EXERCISE AIM: Whatever the records hold, copy it exactly and completely.

SUPPLIED ENTRIES:
------------
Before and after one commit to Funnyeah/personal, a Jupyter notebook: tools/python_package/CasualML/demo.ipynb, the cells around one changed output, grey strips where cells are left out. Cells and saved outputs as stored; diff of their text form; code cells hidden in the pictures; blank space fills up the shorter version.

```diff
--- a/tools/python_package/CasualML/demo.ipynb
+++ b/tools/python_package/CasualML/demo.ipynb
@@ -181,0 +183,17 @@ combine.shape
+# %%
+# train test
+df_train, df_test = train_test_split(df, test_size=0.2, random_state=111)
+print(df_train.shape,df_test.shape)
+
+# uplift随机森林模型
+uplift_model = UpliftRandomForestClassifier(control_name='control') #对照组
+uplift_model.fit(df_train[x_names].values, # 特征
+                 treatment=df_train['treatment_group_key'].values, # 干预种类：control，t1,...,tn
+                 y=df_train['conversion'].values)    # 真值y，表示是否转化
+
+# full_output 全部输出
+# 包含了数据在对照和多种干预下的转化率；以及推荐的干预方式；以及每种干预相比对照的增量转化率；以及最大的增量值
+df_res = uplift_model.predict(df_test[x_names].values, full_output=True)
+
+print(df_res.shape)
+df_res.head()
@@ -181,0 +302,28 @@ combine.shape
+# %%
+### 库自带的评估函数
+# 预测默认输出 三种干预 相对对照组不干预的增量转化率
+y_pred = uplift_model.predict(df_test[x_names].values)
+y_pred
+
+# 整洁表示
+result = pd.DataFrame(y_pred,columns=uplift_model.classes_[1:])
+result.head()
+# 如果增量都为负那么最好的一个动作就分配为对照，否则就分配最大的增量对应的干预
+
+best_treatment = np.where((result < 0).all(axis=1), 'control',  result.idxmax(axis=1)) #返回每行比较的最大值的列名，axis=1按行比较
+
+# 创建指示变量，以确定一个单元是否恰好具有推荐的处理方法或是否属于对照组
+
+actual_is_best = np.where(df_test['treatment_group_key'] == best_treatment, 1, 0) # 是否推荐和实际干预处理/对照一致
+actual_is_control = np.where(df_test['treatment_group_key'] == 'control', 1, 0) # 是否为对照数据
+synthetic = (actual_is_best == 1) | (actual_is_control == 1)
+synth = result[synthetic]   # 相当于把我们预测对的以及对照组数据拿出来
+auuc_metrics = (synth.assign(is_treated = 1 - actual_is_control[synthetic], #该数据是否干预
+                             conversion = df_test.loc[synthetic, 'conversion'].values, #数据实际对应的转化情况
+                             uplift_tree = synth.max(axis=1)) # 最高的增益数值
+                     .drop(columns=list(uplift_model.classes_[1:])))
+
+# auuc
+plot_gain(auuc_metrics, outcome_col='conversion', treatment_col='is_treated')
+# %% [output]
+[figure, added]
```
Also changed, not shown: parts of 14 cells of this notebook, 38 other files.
------------
SOLVED PROBLEM:
Before and after one commit to Funnyeah/personal, a Jupyter notebook: tools/python_package/CasualML/demo.ipynb, the cells around one changed output, grey strips where cells are left out. Cells and saved outputs as stored; diff of their text form; code cells hidden in the pictures; blank space fills up the shorter version.

```diff
--- a/tools/python_package/CasualML/demo.ipynb
+++ b/tools/python_package/CasualML/demo.ipynb
@@ -181,0 +183,17 @@ combine.shape
+# %%
+# train test
+df_train, df_test = train_test_split(df, test_size=0.2, random_state=111)
+print(df_train.shape,df_test.shape)
+
+# uplift随机森林模型
+uplift_model = UpliftRandomForestClassifier(control_name='control') #对照组
+uplift_model.fit(df_train[x_names].values, # 特征
+                 treatment=df_train['treatment_group_key'].values, # 干预种类：control，t1,...,tn
+                 y=df_train['conversion'].values)    # 真值y，表示是否转化
+
+# full_output 全部输出
+# 包含了数据在对照和多种干预下的转化率；以及推荐的干预方式；以及每种干预相比对照的增量转化率；以及最大的增量值
+df_res = uplift_model.predict(df_test[x_names].values, full_output=True)
+
+print(df_res.shape)
+df_res.head()
@@ -181,0 +302,28 @@ combine.shape
+# %%
+### 库自带的评估函数
+# 预测默认输出 三种干预 相对对照组不干预的增量转化率
+y_pred = uplift_model.predict(df_test[x_names].values)
+y_pred
+
+# 整洁表示
+result = pd.DataFrame(y_pred,columns=uplift_model.classes_[1:])
+result.head()
+# 如果增量都为负那么最好的一个动作就分配为对照，否则就分配最大的增量对应的干预
+
+best_treatment = np.where((result < 0).all(axis=1), 'control',  result.idxmax(axis=1)) #返回每行比较的最大值的列名，axis=1按行比较
+
+# 创建指示变量，以确定一个单元是否恰好具有推荐的处理方法或是否属于对照组
+
+actual_is_best = np.where(df_test['treatment_group_key'] == best_treatment, 1, 0) # 是否推荐和实际干预处理/对照一致
+actual_is_control = np.where(df_test['treatment_group_key'] == 'control', 1, 0) # 是否为对照数据
+synthetic = (actual_is_best == 1) | (actual_is_control == 1)
+synth = result[synthetic]   # 相当于把我们预测对的以及对照组数据拿出来
+auuc_metrics = (synth.assign(is_treated = 1 - actual_is_control[synthetic], #该数据是否干预
+                             conversion = df_test.loc[synthetic, 'conversion'].values, #数据实际对应的转化情况
+                             uplift_tree = synth.max(axis=1)) # 最高的增益数值
+                     .drop(columns=list(uplift_model.classes_[1:])))
+
+# auuc
+plot_gain(auuc_metrics, outcome_col='conversion', treatment_col='is_treated')
+# %% [output]
+[figure, added]
```
Also changed, not shown: parts of 14 cells of this notebook, 38 other files.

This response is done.